▸ **What is required**: Which lines of the data include the string "nicht"? List them all.

Records contained in a dataset

= = = =

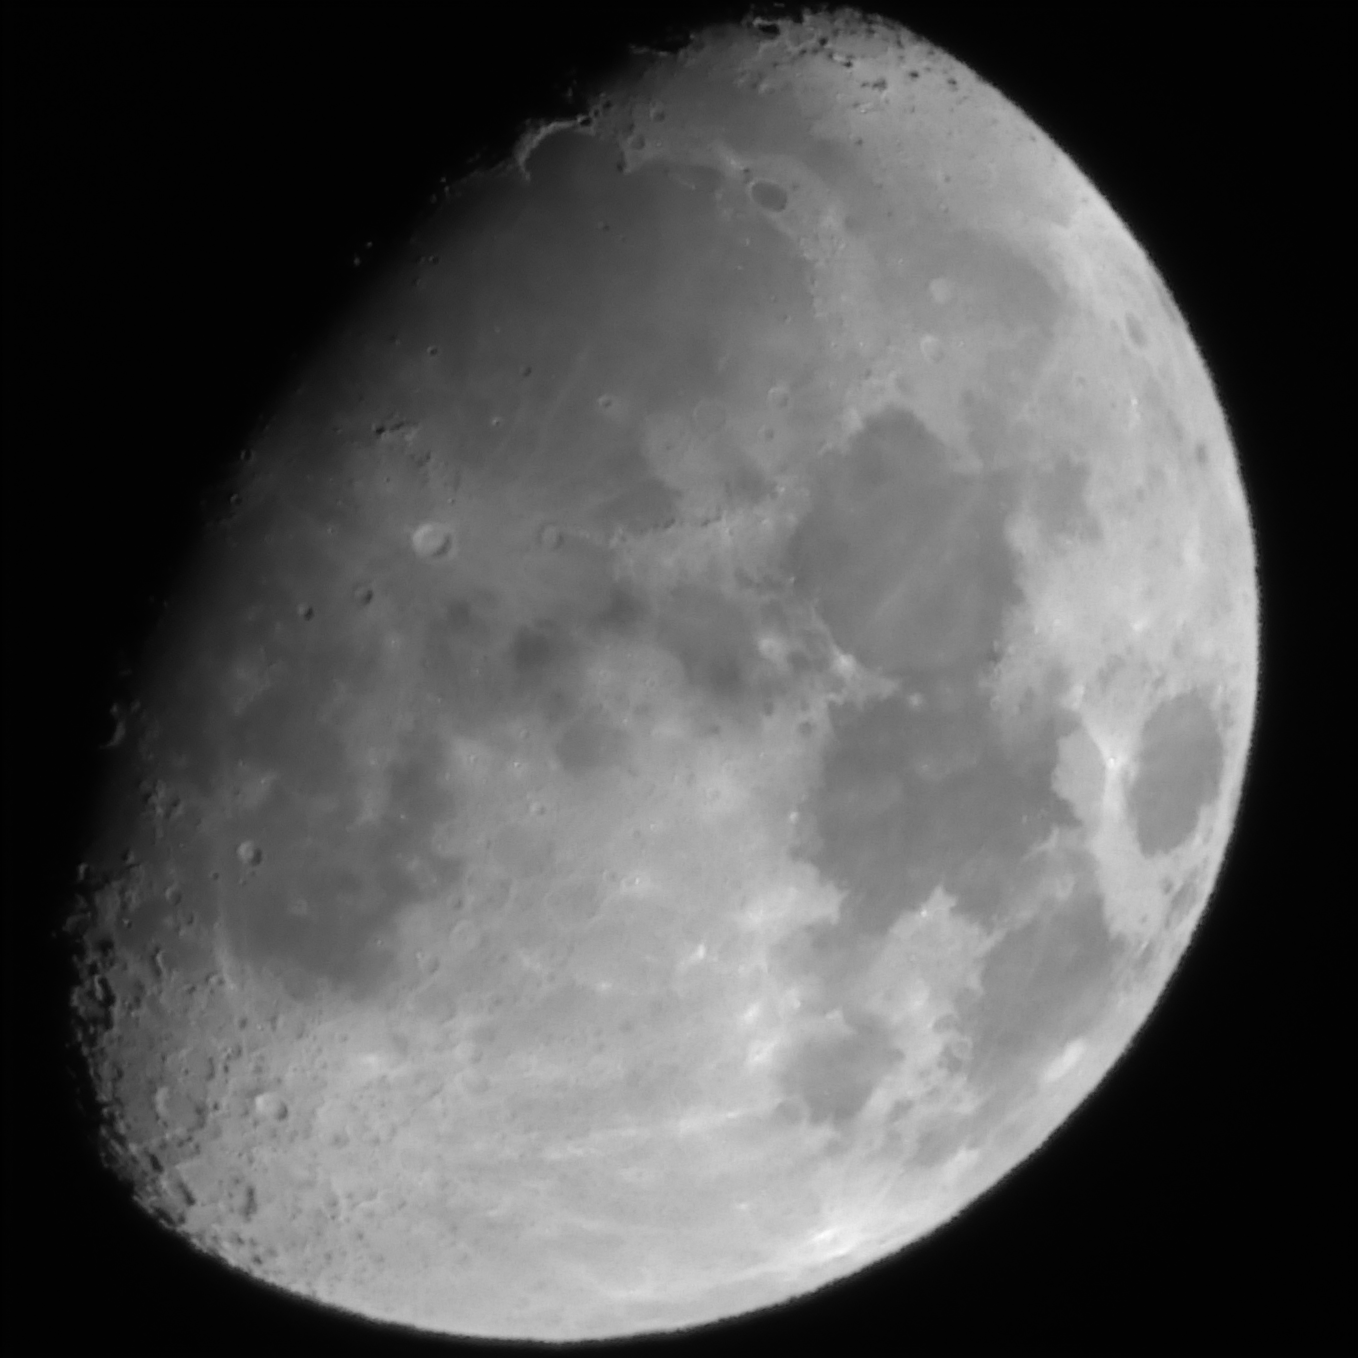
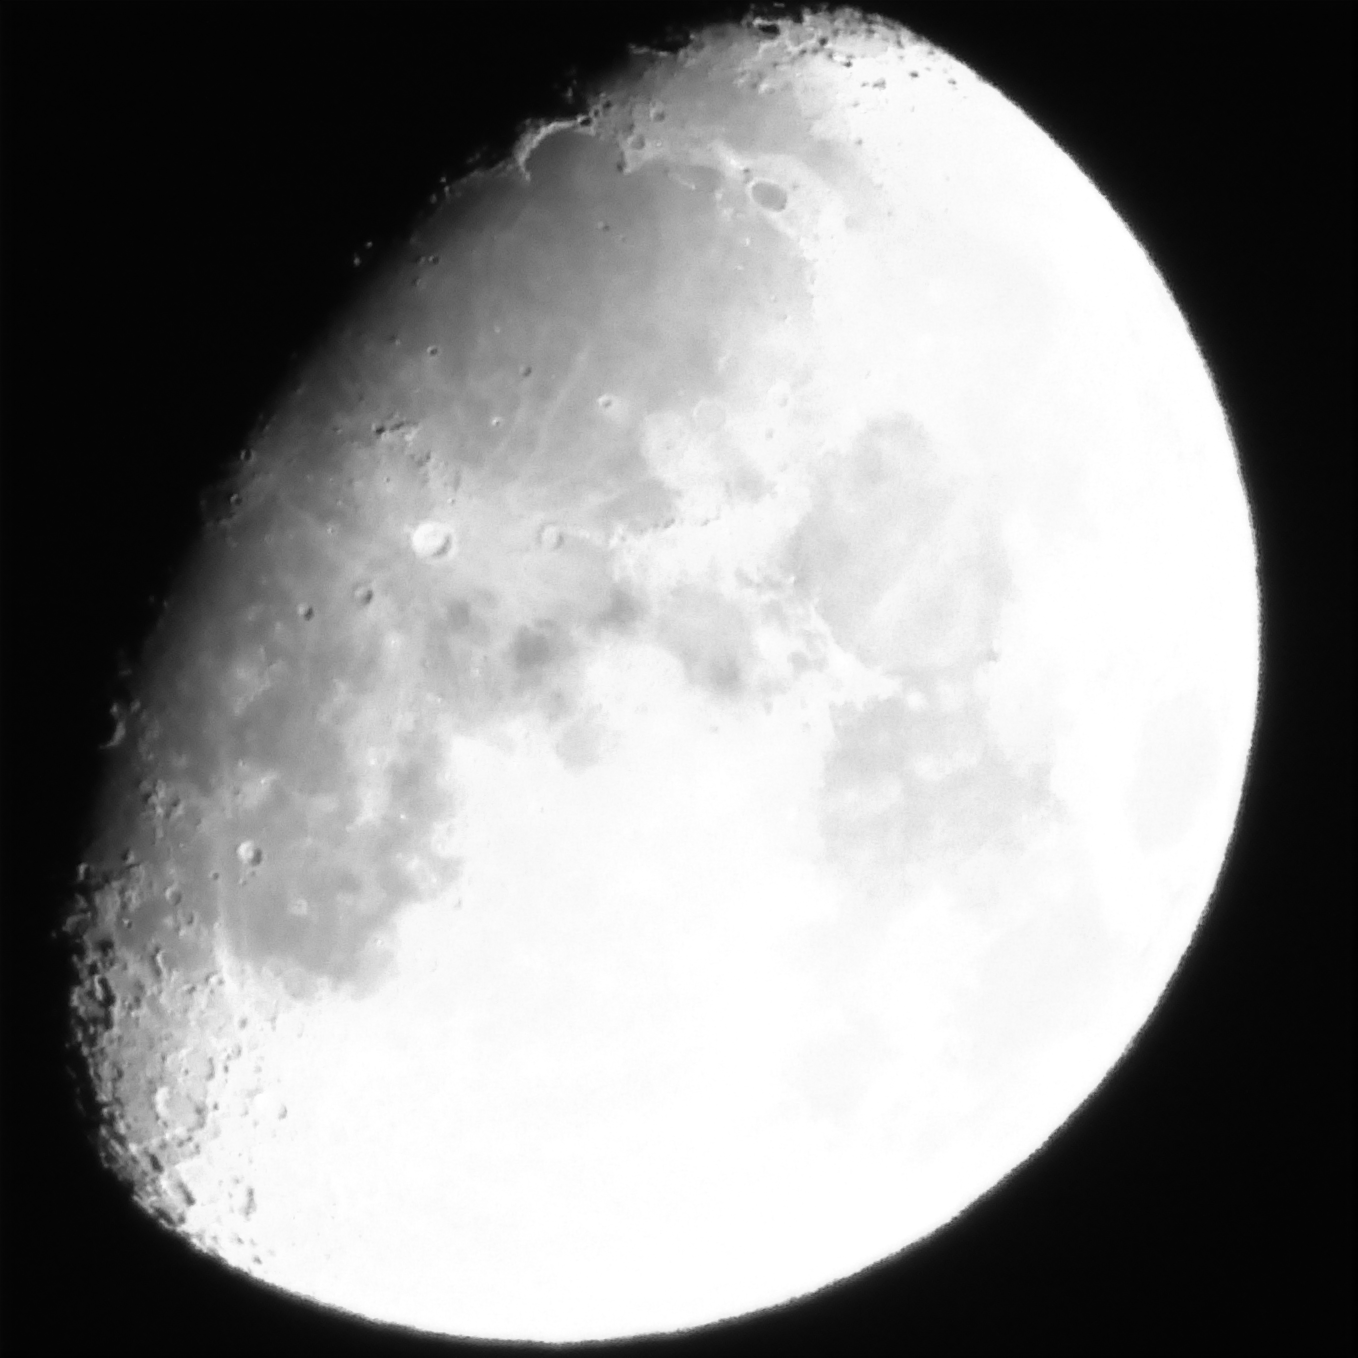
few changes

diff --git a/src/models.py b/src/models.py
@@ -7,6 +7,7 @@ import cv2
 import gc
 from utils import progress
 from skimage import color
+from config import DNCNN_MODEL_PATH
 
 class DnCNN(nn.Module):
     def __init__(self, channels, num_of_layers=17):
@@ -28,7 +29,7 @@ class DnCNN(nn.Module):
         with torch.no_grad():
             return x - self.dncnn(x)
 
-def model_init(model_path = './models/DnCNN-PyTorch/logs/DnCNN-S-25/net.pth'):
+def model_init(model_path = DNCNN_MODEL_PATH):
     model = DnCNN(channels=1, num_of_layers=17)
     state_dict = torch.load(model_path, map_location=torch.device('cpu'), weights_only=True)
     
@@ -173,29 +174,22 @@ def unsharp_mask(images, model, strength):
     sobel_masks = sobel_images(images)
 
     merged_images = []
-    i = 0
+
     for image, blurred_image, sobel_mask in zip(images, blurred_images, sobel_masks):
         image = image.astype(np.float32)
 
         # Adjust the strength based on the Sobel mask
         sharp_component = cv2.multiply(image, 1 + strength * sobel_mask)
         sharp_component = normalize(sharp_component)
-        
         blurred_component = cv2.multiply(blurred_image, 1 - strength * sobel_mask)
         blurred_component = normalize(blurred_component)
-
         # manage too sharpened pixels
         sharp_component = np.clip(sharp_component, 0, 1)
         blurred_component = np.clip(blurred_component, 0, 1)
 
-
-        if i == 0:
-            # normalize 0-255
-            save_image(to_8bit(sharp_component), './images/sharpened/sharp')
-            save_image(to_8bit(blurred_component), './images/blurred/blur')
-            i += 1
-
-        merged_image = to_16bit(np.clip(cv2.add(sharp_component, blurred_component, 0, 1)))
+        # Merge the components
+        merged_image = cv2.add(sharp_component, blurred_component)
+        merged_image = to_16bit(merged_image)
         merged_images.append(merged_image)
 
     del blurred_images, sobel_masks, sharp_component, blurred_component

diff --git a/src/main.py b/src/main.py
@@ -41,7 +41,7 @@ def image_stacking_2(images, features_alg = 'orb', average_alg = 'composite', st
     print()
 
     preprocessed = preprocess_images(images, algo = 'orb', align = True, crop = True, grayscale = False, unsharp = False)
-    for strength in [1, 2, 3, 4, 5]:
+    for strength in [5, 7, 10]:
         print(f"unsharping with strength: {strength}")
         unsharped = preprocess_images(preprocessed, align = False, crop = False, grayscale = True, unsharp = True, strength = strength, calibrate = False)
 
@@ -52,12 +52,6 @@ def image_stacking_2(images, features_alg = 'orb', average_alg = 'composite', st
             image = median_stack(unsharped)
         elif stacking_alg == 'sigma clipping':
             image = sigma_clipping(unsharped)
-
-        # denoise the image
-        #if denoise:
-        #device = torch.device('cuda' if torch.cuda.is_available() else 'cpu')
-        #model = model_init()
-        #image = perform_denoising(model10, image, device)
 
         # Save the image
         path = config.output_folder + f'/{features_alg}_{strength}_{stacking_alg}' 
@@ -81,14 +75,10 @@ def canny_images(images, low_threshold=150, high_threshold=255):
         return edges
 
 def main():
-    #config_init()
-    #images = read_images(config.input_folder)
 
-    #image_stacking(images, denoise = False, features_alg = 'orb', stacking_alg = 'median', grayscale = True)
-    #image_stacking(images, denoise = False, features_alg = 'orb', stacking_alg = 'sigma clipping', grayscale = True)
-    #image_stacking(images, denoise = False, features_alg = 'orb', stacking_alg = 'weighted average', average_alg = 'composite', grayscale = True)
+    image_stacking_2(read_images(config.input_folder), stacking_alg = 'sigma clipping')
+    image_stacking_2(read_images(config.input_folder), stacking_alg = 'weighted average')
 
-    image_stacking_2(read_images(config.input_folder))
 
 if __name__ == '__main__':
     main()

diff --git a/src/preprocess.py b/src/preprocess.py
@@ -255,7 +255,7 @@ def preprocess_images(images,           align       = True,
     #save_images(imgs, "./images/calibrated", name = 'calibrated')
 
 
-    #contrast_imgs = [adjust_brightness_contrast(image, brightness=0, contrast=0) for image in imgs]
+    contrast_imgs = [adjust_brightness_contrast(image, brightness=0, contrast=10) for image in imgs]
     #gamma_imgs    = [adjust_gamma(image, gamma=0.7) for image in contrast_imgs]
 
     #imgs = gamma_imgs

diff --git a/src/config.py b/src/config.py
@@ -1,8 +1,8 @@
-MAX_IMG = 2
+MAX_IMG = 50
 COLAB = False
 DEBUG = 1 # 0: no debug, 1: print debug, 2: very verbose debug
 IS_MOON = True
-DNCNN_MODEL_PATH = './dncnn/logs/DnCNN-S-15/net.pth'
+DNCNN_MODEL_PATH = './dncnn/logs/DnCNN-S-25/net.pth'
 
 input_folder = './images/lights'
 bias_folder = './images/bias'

= = = =

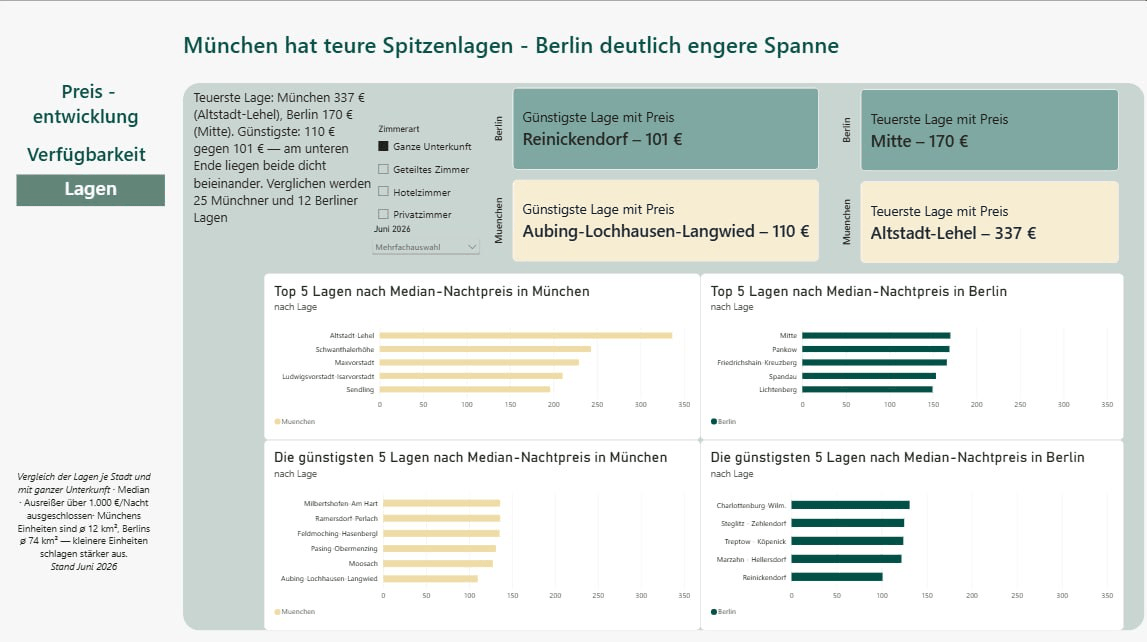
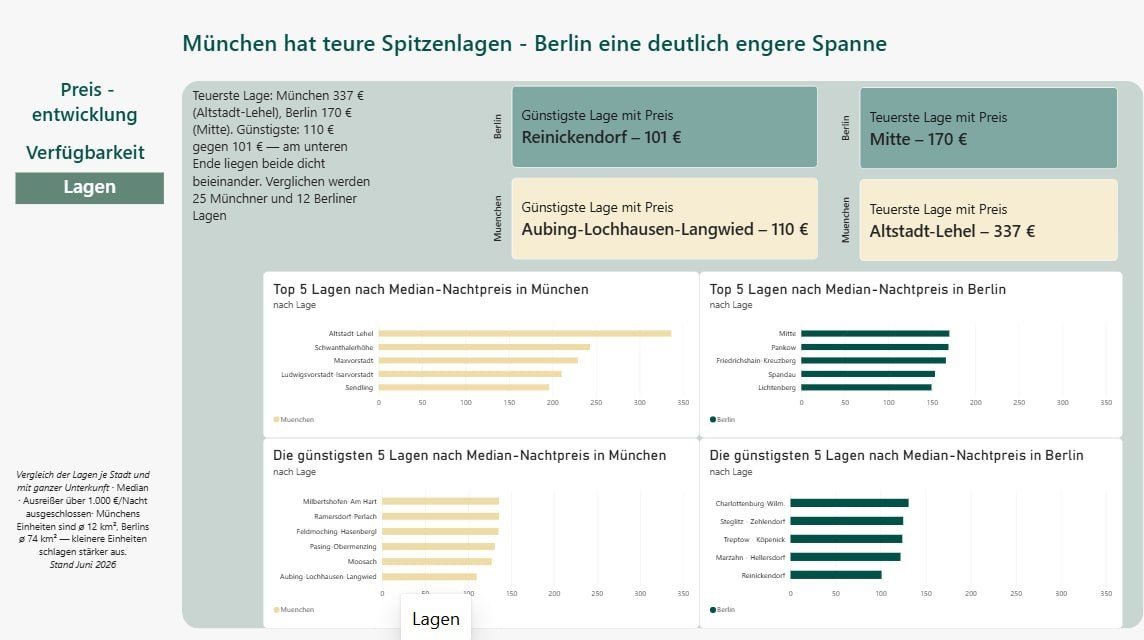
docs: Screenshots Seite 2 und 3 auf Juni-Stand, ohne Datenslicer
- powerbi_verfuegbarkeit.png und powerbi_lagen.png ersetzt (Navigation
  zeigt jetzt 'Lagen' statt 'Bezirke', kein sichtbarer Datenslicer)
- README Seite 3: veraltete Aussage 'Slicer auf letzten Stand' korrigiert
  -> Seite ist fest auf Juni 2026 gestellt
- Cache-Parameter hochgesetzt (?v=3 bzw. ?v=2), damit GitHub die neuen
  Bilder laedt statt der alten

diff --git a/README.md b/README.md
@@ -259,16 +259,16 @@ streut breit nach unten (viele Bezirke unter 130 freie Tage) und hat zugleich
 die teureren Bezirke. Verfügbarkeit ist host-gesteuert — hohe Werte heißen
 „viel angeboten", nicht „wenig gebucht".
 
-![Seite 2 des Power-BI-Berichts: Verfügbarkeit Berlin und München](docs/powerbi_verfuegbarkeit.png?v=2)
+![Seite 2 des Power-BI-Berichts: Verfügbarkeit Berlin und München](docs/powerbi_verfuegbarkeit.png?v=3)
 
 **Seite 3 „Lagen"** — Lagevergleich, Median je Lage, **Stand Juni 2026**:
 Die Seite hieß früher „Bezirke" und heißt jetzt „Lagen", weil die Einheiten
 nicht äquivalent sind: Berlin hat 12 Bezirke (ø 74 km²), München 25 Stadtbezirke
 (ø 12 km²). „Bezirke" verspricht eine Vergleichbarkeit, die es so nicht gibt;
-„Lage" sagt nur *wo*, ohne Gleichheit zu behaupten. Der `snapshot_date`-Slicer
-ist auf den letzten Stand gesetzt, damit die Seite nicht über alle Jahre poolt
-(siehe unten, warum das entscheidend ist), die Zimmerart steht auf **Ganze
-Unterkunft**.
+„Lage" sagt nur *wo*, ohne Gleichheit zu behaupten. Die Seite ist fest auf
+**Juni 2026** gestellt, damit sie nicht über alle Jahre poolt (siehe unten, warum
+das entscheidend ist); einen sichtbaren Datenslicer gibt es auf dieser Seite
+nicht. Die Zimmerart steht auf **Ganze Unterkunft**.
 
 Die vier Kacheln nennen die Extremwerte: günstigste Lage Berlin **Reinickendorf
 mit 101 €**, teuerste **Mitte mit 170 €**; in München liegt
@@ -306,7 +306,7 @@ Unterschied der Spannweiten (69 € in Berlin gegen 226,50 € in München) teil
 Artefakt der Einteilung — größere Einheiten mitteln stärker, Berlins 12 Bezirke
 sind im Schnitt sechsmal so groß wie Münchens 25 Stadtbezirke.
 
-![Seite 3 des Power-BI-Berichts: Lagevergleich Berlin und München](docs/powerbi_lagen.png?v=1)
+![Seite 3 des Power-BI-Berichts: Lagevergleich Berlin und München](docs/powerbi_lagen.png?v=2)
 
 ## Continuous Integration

= = = =

▸ **Exercise result**:
 „viel angeboten", nicht „wenig gebucht".
 nicht äquivalent sind: Berlin hat 12 Bezirke (ø 74 km²), München 25 Stadtbezirke
 (ø 12 km²). „Bezirke" verspricht eine Vergleichbarkeit, die es so nicht gibt;
-ist auf den letzten Stand gesetzt, damit die Seite nicht über alle Jahre poolt
+**Juni 2026** gestellt, damit sie nicht über alle Jahre poolt (siehe unten, warum
+nicht. Die Zimmerart steht auf **Ganze Unterkunft**.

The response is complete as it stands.